### What is being asked
Count the lines in the records below that contain the word "function", and reply with only that number.

### Supplied material
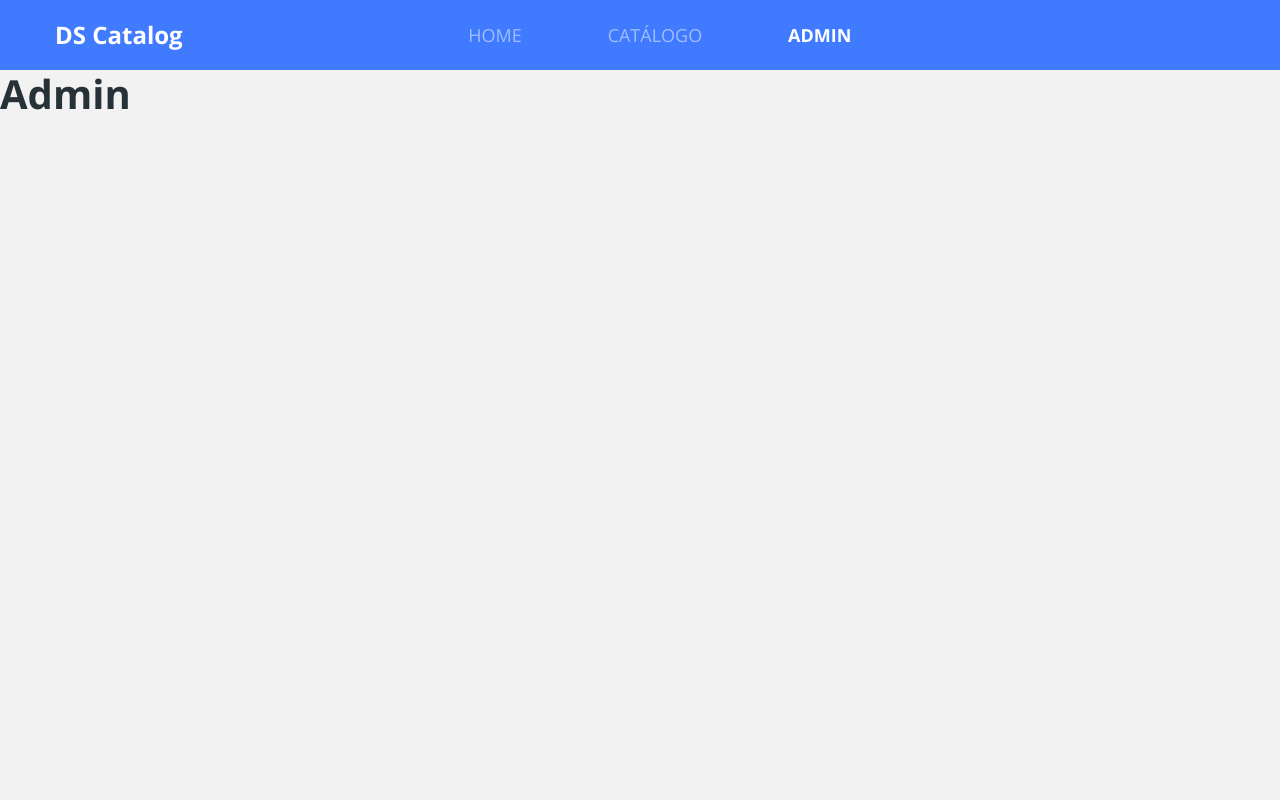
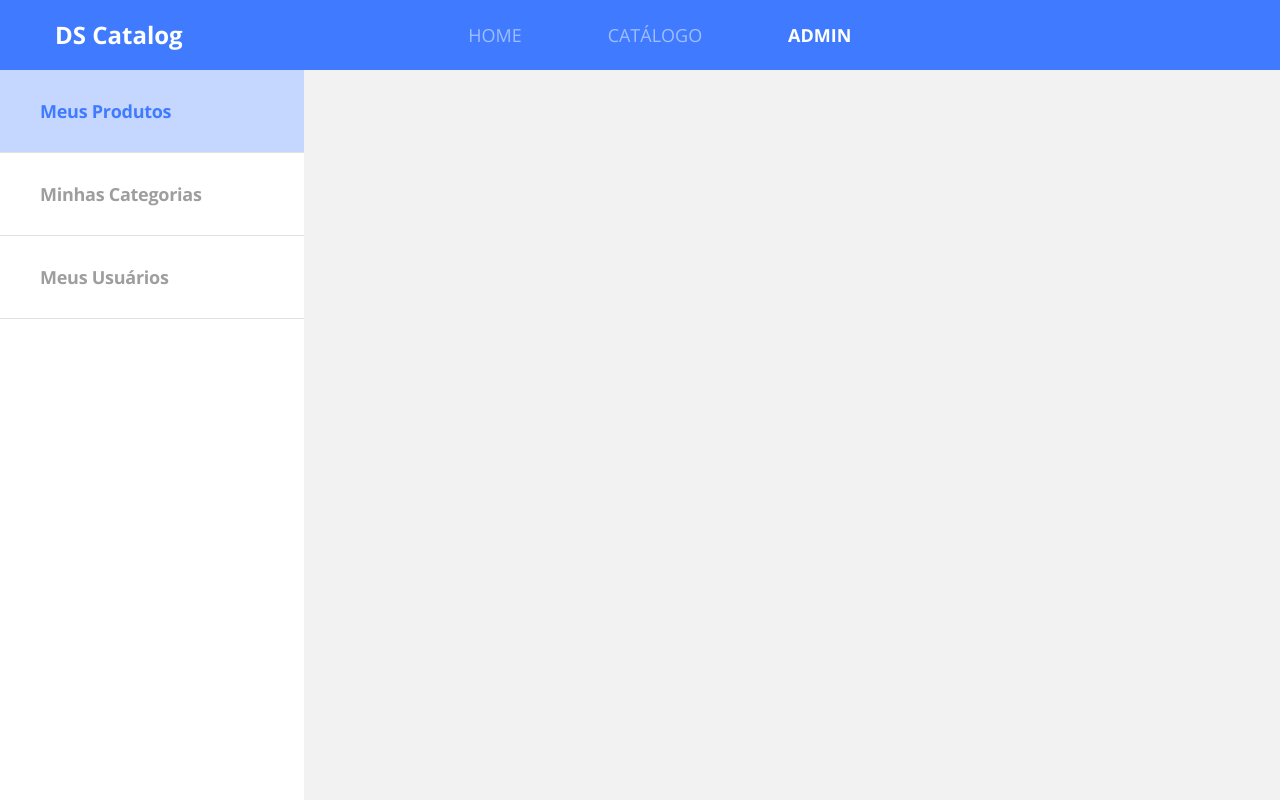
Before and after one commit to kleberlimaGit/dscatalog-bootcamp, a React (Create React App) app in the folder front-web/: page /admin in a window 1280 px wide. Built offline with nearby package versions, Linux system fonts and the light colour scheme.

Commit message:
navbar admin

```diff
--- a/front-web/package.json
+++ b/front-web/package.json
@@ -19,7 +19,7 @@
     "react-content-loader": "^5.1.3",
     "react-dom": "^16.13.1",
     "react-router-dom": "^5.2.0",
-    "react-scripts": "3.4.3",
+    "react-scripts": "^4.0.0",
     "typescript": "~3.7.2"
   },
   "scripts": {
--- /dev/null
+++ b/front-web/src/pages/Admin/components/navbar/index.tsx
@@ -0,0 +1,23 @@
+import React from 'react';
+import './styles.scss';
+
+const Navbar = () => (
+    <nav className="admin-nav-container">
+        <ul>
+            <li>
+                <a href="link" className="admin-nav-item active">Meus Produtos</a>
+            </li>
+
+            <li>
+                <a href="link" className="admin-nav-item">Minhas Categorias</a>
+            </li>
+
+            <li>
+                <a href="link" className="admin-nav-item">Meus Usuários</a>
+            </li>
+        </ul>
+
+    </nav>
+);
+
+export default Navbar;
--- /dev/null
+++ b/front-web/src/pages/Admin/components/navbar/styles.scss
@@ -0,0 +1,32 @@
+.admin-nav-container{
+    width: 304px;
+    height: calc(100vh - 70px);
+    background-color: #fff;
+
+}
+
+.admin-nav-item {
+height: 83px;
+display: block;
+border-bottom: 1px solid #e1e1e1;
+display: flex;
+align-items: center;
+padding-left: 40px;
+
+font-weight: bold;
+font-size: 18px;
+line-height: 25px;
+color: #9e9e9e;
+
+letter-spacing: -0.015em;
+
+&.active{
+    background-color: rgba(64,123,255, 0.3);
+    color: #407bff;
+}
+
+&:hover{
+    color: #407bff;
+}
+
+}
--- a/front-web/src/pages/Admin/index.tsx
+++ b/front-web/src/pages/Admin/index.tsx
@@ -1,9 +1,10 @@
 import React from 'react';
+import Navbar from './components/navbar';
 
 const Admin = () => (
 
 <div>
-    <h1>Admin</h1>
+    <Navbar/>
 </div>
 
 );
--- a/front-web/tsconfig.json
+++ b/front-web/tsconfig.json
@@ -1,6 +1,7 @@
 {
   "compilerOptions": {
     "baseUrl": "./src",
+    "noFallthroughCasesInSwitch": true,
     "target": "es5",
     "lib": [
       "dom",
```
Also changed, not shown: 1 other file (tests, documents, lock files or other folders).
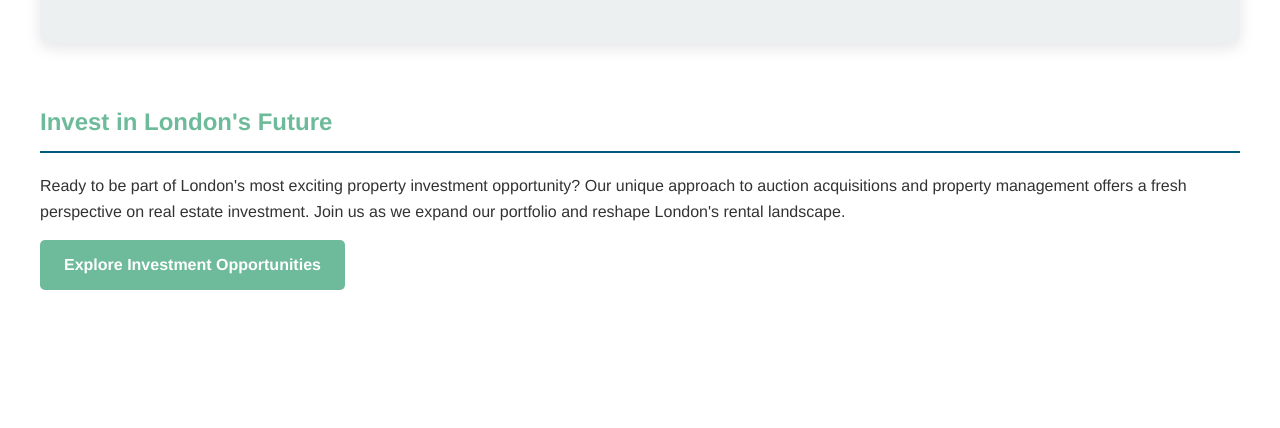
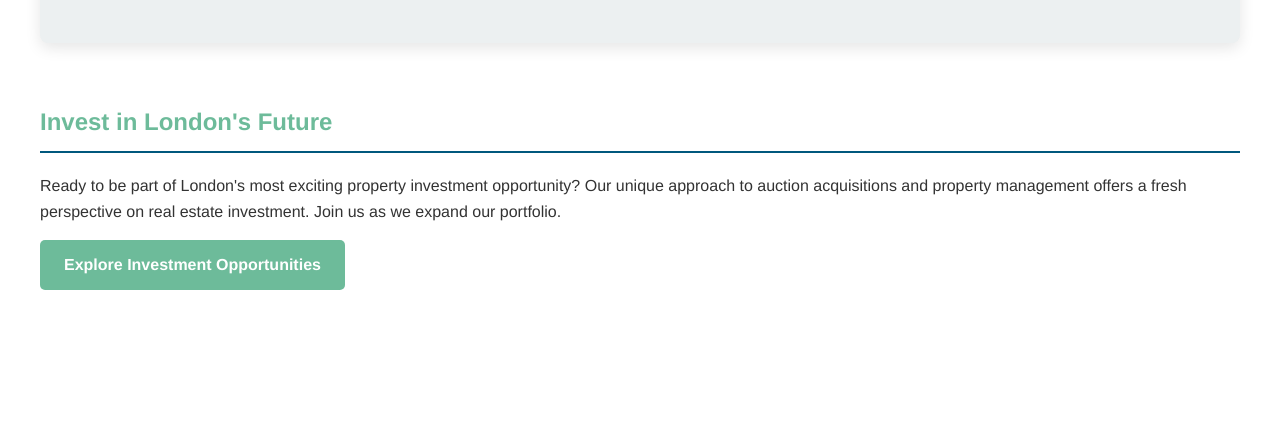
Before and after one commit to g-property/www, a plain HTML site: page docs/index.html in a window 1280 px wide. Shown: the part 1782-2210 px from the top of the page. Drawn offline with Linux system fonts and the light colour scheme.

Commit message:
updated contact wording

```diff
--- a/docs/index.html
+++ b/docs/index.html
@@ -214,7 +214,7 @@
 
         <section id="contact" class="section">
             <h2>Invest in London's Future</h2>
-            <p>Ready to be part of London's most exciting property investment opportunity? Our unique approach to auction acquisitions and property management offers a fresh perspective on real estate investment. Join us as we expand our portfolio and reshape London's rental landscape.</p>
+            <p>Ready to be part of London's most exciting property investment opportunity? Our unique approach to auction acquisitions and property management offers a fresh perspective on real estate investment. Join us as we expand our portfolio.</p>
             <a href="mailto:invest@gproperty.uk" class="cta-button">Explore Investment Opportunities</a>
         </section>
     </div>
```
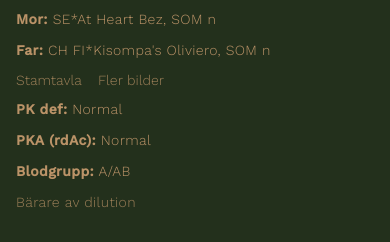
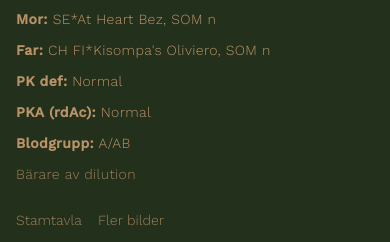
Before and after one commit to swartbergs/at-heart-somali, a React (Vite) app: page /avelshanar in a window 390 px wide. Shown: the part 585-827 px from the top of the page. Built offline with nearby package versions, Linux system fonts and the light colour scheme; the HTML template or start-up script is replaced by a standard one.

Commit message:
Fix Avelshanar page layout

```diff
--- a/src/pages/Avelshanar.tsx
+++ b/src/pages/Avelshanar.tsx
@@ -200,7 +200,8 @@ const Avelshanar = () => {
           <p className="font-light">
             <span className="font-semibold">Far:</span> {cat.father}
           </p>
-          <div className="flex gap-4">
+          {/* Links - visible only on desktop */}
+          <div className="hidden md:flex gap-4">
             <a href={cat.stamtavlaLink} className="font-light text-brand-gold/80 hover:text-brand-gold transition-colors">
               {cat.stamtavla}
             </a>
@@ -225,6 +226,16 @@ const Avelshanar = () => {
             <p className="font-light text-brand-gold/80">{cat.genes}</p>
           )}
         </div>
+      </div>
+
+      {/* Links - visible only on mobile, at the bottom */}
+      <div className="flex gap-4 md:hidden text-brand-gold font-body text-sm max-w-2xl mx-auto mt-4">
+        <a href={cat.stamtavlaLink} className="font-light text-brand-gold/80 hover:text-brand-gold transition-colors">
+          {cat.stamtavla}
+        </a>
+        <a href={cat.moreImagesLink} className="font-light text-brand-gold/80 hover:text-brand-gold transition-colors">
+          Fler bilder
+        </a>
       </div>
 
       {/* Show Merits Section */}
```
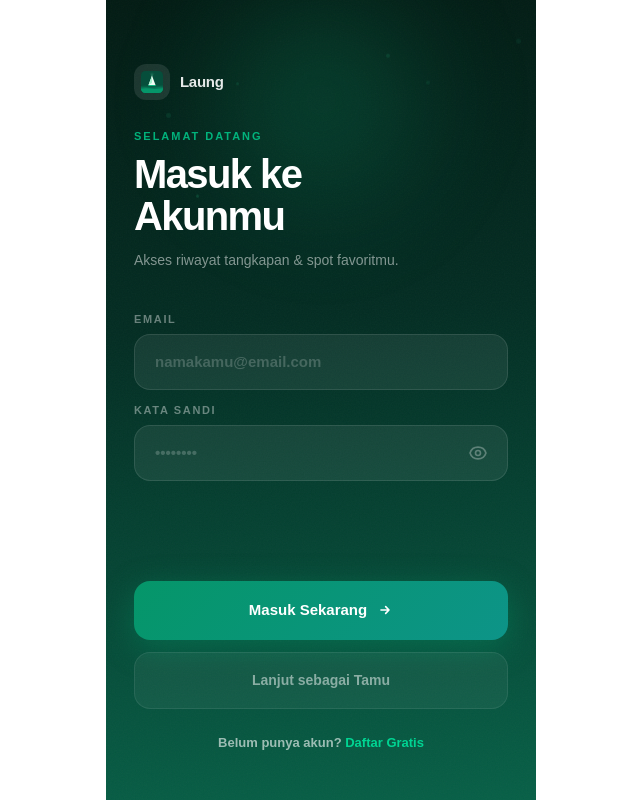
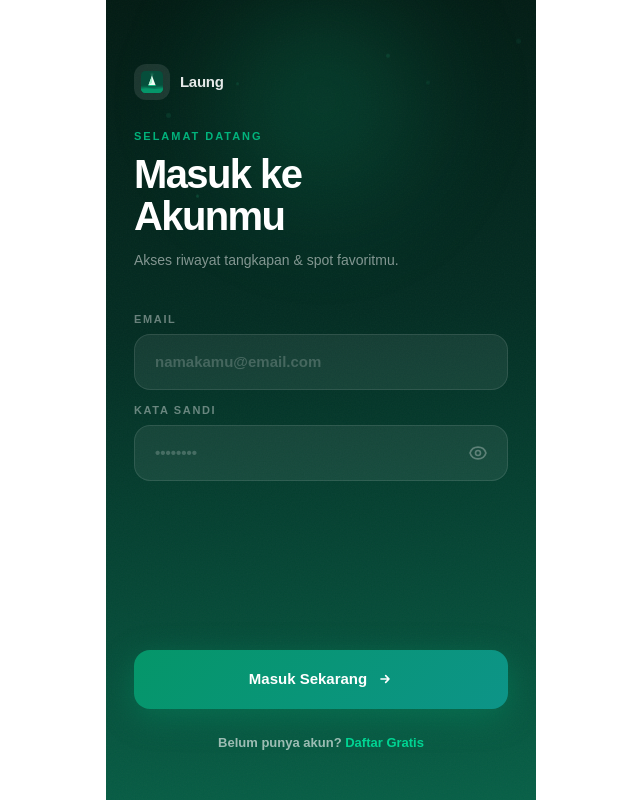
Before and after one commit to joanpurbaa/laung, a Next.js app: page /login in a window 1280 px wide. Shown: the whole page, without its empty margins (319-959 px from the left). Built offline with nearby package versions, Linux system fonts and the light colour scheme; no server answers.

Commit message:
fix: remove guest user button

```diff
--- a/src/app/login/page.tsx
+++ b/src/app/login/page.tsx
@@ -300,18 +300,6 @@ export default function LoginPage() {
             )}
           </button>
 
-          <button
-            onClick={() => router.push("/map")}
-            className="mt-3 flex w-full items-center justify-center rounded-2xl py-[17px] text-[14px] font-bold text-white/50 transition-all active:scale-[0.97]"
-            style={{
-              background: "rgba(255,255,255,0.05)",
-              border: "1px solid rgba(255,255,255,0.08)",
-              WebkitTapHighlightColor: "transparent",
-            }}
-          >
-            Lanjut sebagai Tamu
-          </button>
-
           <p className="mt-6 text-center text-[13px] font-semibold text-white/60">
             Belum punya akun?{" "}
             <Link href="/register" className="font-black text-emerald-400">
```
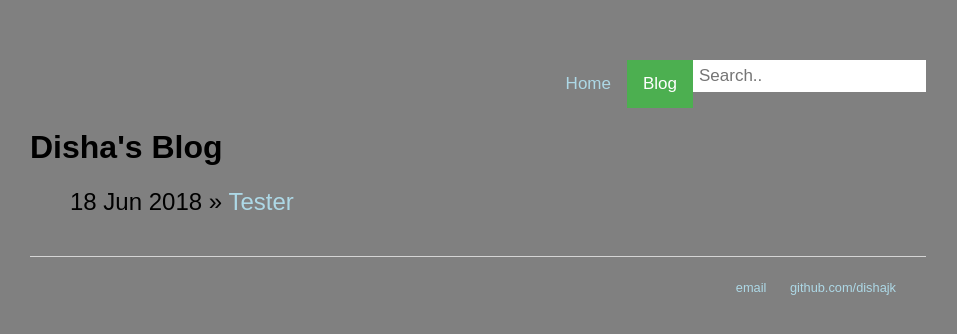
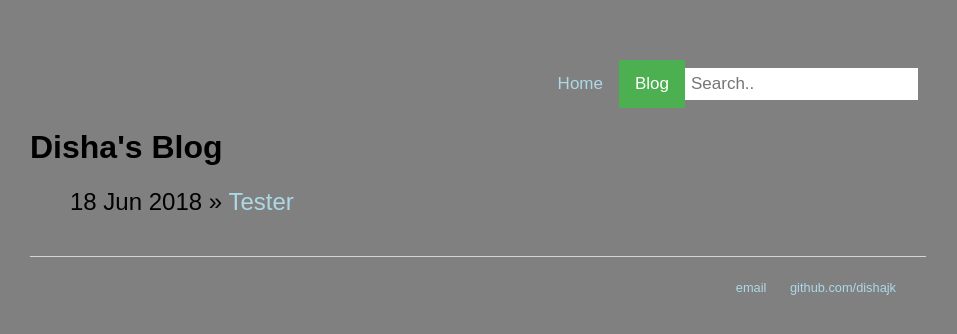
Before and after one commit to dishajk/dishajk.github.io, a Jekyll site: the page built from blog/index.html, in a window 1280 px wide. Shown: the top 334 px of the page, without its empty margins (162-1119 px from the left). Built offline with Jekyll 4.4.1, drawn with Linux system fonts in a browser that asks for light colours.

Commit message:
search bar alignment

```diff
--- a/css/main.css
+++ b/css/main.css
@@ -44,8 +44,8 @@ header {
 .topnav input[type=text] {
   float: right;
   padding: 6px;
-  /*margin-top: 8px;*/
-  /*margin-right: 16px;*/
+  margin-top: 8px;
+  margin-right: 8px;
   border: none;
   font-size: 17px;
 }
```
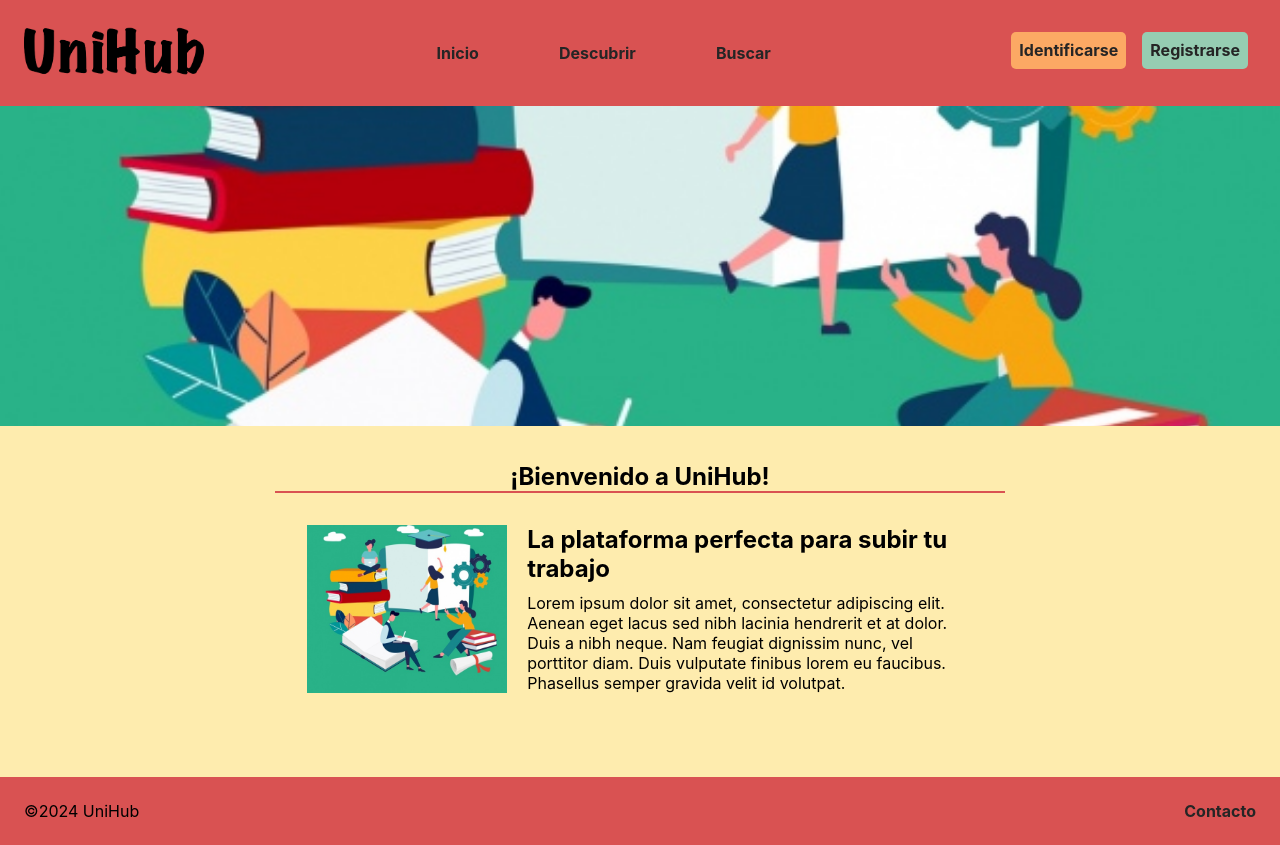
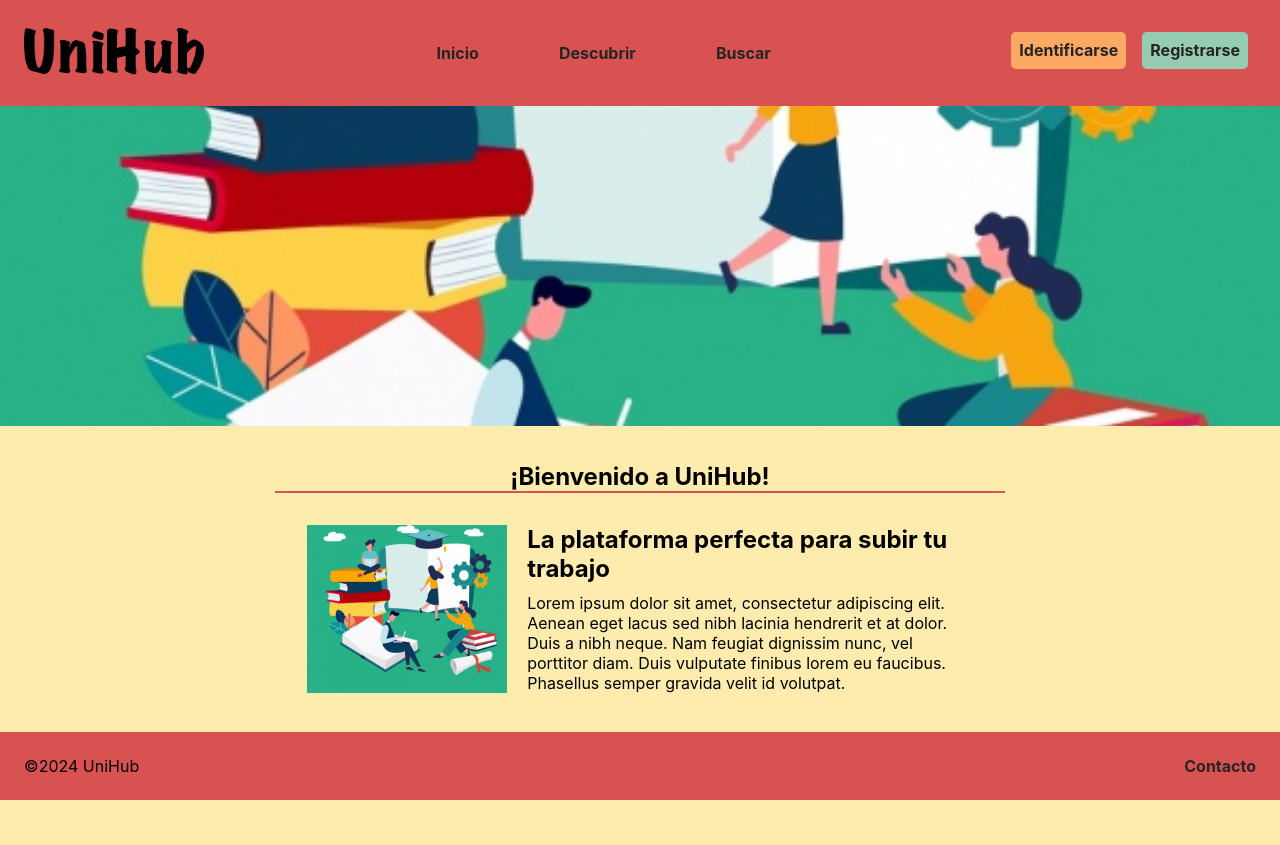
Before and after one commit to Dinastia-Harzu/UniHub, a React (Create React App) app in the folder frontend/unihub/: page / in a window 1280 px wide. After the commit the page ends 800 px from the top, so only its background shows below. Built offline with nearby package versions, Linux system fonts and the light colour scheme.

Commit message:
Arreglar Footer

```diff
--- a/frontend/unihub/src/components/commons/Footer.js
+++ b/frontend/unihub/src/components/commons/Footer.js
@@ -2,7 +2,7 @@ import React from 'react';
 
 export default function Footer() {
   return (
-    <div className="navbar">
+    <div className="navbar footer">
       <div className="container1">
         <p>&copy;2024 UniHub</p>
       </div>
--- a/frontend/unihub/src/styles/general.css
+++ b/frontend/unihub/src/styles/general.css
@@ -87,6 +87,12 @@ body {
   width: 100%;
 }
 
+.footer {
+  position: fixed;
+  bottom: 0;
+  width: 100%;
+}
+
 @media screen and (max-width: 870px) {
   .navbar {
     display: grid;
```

### Result for this task
2